TASK REQUIREMENTS: From the first entry to the last, repeat the listing exactly.

============================================================

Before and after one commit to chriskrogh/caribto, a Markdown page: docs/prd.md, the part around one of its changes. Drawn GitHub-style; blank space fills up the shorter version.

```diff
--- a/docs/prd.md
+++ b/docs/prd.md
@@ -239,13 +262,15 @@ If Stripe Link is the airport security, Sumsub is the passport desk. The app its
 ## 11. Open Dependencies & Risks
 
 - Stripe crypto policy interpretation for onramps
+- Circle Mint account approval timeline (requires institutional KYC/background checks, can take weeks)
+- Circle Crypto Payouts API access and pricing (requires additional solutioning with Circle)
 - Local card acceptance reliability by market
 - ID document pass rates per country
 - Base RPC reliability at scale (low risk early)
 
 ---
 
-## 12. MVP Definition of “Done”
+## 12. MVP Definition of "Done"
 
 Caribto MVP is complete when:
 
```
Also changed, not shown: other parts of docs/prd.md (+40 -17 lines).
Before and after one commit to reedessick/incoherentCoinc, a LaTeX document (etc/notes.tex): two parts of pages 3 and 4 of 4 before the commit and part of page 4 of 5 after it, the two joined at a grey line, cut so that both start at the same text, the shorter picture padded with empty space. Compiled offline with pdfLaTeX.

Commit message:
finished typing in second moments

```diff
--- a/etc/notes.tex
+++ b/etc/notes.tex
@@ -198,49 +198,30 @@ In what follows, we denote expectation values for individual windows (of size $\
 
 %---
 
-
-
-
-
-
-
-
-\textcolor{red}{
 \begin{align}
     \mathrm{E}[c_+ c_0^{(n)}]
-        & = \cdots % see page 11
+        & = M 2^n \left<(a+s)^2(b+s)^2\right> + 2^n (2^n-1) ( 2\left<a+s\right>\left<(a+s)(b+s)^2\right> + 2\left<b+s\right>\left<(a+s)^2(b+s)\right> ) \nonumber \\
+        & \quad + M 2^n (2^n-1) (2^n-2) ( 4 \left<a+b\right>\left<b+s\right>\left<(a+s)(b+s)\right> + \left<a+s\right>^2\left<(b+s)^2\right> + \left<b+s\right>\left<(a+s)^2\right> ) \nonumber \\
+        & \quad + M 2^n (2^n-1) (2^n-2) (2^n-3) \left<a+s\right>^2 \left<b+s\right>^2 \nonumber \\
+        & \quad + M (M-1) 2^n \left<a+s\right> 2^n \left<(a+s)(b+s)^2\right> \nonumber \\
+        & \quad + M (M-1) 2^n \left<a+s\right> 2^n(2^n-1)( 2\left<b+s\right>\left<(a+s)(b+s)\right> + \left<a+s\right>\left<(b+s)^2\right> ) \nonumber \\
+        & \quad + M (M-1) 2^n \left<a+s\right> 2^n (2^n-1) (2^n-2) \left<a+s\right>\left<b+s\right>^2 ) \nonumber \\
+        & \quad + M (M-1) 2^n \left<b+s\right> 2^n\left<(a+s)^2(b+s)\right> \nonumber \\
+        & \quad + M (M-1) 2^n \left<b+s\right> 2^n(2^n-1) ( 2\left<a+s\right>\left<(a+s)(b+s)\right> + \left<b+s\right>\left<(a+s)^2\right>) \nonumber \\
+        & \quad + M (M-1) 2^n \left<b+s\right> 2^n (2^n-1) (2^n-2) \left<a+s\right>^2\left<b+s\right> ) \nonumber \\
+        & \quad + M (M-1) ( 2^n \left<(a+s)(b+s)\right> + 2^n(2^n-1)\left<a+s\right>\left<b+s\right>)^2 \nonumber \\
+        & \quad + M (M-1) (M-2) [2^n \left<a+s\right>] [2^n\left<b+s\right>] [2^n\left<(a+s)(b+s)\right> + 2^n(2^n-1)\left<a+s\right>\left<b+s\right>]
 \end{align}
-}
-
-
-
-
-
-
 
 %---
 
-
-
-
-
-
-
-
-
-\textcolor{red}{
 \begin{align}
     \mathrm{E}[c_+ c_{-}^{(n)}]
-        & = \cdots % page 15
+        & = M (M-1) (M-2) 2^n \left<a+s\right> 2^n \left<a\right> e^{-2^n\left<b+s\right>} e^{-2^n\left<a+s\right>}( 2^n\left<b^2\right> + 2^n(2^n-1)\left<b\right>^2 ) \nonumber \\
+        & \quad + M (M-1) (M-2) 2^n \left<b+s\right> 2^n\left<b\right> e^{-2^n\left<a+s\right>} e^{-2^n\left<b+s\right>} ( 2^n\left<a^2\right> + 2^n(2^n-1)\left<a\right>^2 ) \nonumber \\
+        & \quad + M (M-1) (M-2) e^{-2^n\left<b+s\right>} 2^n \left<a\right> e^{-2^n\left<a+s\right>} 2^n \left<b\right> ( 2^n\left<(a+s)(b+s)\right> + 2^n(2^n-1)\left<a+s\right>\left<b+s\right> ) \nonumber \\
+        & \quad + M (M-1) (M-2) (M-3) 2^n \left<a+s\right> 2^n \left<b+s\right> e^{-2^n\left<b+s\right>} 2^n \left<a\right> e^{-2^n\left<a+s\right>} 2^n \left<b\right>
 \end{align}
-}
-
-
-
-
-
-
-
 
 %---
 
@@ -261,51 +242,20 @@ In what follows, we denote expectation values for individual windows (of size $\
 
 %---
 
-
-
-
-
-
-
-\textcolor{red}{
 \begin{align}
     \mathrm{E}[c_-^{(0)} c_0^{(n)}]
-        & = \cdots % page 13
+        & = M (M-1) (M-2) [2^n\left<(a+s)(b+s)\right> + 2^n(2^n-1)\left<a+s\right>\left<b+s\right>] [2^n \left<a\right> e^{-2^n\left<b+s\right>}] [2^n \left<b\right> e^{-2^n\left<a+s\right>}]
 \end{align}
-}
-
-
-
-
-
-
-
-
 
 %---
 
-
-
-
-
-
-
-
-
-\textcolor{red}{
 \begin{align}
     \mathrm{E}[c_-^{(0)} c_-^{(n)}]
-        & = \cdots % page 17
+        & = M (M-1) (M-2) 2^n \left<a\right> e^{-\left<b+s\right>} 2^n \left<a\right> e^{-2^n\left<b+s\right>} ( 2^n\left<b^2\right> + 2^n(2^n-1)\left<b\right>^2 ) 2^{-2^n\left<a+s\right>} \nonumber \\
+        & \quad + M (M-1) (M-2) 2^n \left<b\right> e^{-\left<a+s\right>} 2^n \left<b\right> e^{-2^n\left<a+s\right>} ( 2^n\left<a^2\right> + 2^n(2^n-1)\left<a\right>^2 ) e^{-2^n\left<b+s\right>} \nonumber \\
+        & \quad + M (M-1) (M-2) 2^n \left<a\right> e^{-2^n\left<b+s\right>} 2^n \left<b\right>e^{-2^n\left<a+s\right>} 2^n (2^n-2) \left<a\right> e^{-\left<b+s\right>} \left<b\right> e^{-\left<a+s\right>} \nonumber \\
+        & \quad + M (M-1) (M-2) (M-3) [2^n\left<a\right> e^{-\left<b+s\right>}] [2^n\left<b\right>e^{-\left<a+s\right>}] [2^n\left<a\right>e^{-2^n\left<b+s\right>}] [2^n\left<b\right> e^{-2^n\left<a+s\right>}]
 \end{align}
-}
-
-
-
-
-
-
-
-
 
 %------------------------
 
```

============================================================

SOLUTION:
Before and after one commit to chriskrogh/caribto, a Markdown page: docs/prd.md, the part around one of its changes. Drawn GitHub-style; blank space fills up the shorter version.

```diff
--- a/docs/prd.md
+++ b/docs/prd.md
@@ -239,13 +262,15 @@ If Stripe Link is the airport security, Sumsub is the passport desk. The app its
 ## 11. Open Dependencies & Risks
 
 - Stripe crypto policy interpretation for onramps
+- Circle Mint account approval timeline (requires institutional KYC/background checks, can take weeks)
+- Circle Crypto Payouts API access and pricing (requires additional solutioning with Circle)
 - Local card acceptance reliability by market
 - ID document pass rates per country
 - Base RPC reliability at scale (low risk early)
 
 ---
 
-## 12. MVP Definition of “Done”
+## 12. MVP Definition of "Done"
 
 Caribto MVP is complete when:
 
```
Also changed, not shown: other parts of docs/prd.md (+40 -17 lines).
Before and after one commit to reedessick/incoherentCoinc, a LaTeX document (etc/notes.tex): two parts of pages 3 and 4 of 4 before the commit and part of page 4 of 5 after it, the two joined at a grey line, cut so that both start at the same text, the shorter picture padded with empty space. Compiled offline with pdfLaTeX.

Commit message:
finished typing in second moments

```diff
--- a/etc/notes.tex
+++ b/etc/notes.tex
@@ -198,49 +198,30 @@ In what follows, we denote expectation values for individual windows (of size $\
 
 %---
 
-
-
-
-
-
-
-
-\textcolor{red}{
 \begin{align}
     \mathrm{E}[c_+ c_0^{(n)}]
-        & = \cdots % see page 11
+        & = M 2^n \left<(a+s)^2(b+s)^2\right> + 2^n (2^n-1) ( 2\left<a+s\right>\left<(a+s)(b+s)^2\right> + 2\left<b+s\right>\left<(a+s)^2(b+s)\right> ) \nonumber \\
+        & \quad + M 2^n (2^n-1) (2^n-2) ( 4 \left<a+b\right>\left<b+s\right>\left<(a+s)(b+s)\right> + \left<a+s\right>^2\left<(b+s)^2\right> + \left<b+s\right>\left<(a+s)^2\right> ) \nonumber \\
+        & \quad + M 2^n (2^n-1) (2^n-2) (2^n-3) \left<a+s\right>^2 \left<b+s\right>^2 \nonumber \\
+        & \quad + M (M-1) 2^n \left<a+s\right> 2^n \left<(a+s)(b+s)^2\right> \nonumber \\
+        & \quad + M (M-1) 2^n \left<a+s\right> 2^n(2^n-1)( 2\left<b+s\right>\left<(a+s)(b+s)\right> + \left<a+s\right>\left<(b+s)^2\right> ) \nonumber \\
+        & \quad + M (M-1) 2^n \left<a+s\right> 2^n (2^n-1) (2^n-2) \left<a+s\right>\left<b+s\right>^2 ) \nonumber \\
+        & \quad + M (M-1) 2^n \left<b+s\right> 2^n\left<(a+s)^2(b+s)\right> \nonumber \\
+        & \quad + M (M-1) 2^n \left<b+s\right> 2^n(2^n-1) ( 2\left<a+s\right>\left<(a+s)(b+s)\right> + \left<b+s\right>\left<(a+s)^2\right>) \nonumber \\
+        & \quad + M (M-1) 2^n \left<b+s\right> 2^n (2^n-1) (2^n-2) \left<a+s\right>^2\left<b+s\right> ) \nonumber \\
+        & \quad + M (M-1) ( 2^n \left<(a+s)(b+s)\right> + 2^n(2^n-1)\left<a+s\right>\left<b+s\right>)^2 \nonumber \\
+        & \quad + M (M-1) (M-2) [2^n \left<a+s\right>] [2^n\left<b+s\right>] [2^n\left<(a+s)(b+s)\right> + 2^n(2^n-1)\left<a+s\right>\left<b+s\right>]
 \end{align}
-}
-
-
-
-
-
-
 
 %---
 
-
-
-
-
-
-
-
-
-\textcolor{red}{
 \begin{align}
     \mathrm{E}[c_+ c_{-}^{(n)}]
-        & = \cdots % page 15
+        & = M (M-1) (M-2) 2^n \left<a+s\right> 2^n \left<a\right> e^{-2^n\left<b+s\right>} e^{-2^n\left<a+s\right>}( 2^n\left<b^2\right> + 2^n(2^n-1)\left<b\right>^2 ) \nonumber \\
+        & \quad + M (M-1) (M-2) 2^n \left<b+s\right> 2^n\left<b\right> e^{-2^n\left<a+s\right>} e^{-2^n\left<b+s\right>} ( 2^n\left<a^2\right> + 2^n(2^n-1)\left<a\right>^2 ) \nonumber \\
+        & \quad + M (M-1) (M-2) e^{-2^n\left<b+s\right>} 2^n \left<a\right> e^{-2^n\left<a+s\right>} 2^n \left<b\right> ( 2^n\left<(a+s)(b+s)\right> + 2^n(2^n-1)\left<a+s\right>\left<b+s\right> ) \nonumber \\
+        & \quad + M (M-1) (M-2) (M-3) 2^n \left<a+s\right> 2^n \left<b+s\right> e^{-2^n\left<b+s\right>} 2^n \left<a\right> e^{-2^n\left<a+s\right>} 2^n \left<b\right>
 \end{align}
-}
-
-
-
-
-
-
-
 
 %---
 
@@ -261,51 +242,20 @@ In what follows, we denote expectation values for individual windows (of size $\
 
 %---
 
-
-
-
-
-
-
-\textcolor{red}{
 \begin{align}
     \mathrm{E}[c_-^{(0)} c_0^{(n)}]
-        & = \cdots % page 13
+        & = M (M-1) (M-2) [2^n\left<(a+s)(b+s)\right> + 2^n(2^n-1)\left<a+s\right>\left<b+s\right>] [2^n \left<a\right> e^{-2^n\left<b+s\right>}] [2^n \left<b\right> e^{-2^n\left<a+s\right>}]
 \end{align}
-}
-
-
-
-
-
-
-
-
 
 %---
 
-
-
-
-
-
-
-
-
-\textcolor{red}{
 \begin{align}
     \mathrm{E}[c_-^{(0)} c_-^{(n)}]
-        & = \cdots % page 17
+        & = M (M-1) (M-2) 2^n \left<a\right> e^{-\left<b+s\right>} 2^n \left<a\right> e^{-2^n\left<b+s\right>} ( 2^n\left<b^2\right> + 2^n(2^n-1)\left<b\right>^2 ) 2^{-2^n\left<a+s\right>} \nonumber \\
+        & \quad + M (M-1) (M-2) 2^n \left<b\right> e^{-\left<a+s\right>} 2^n \left<b\right> e^{-2^n\left<a+s\right>} ( 2^n\left<a^2\right> + 2^n(2^n-1)\left<a\right>^2 ) e^{-2^n\left<b+s\right>} \nonumber \\
+        & \quad + M (M-1) (M-2) 2^n \left<a\right> e^{-2^n\left<b+s\right>} 2^n \left<b\right>e^{-2^n\left<a+s\right>} 2^n (2^n-2) \left<a\right> e^{-\left<b+s\right>} \left<b\right> e^{-\left<a+s\right>} \nonumber \\
+        & \quad + M (M-1) (M-2) (M-3) [2^n\left<a\right> e^{-\left<b+s\right>}] [2^n\left<b\right>e^{-\left<a+s\right>}] [2^n\left<a\right>e^{-2^n\left<b+s\right>}] [2^n\left<b\right> e^{-2^n\left<a+s\right>}]
 \end{align}
-}
-
-
-
-
-
-
-
-
 
 %------------------------
 
```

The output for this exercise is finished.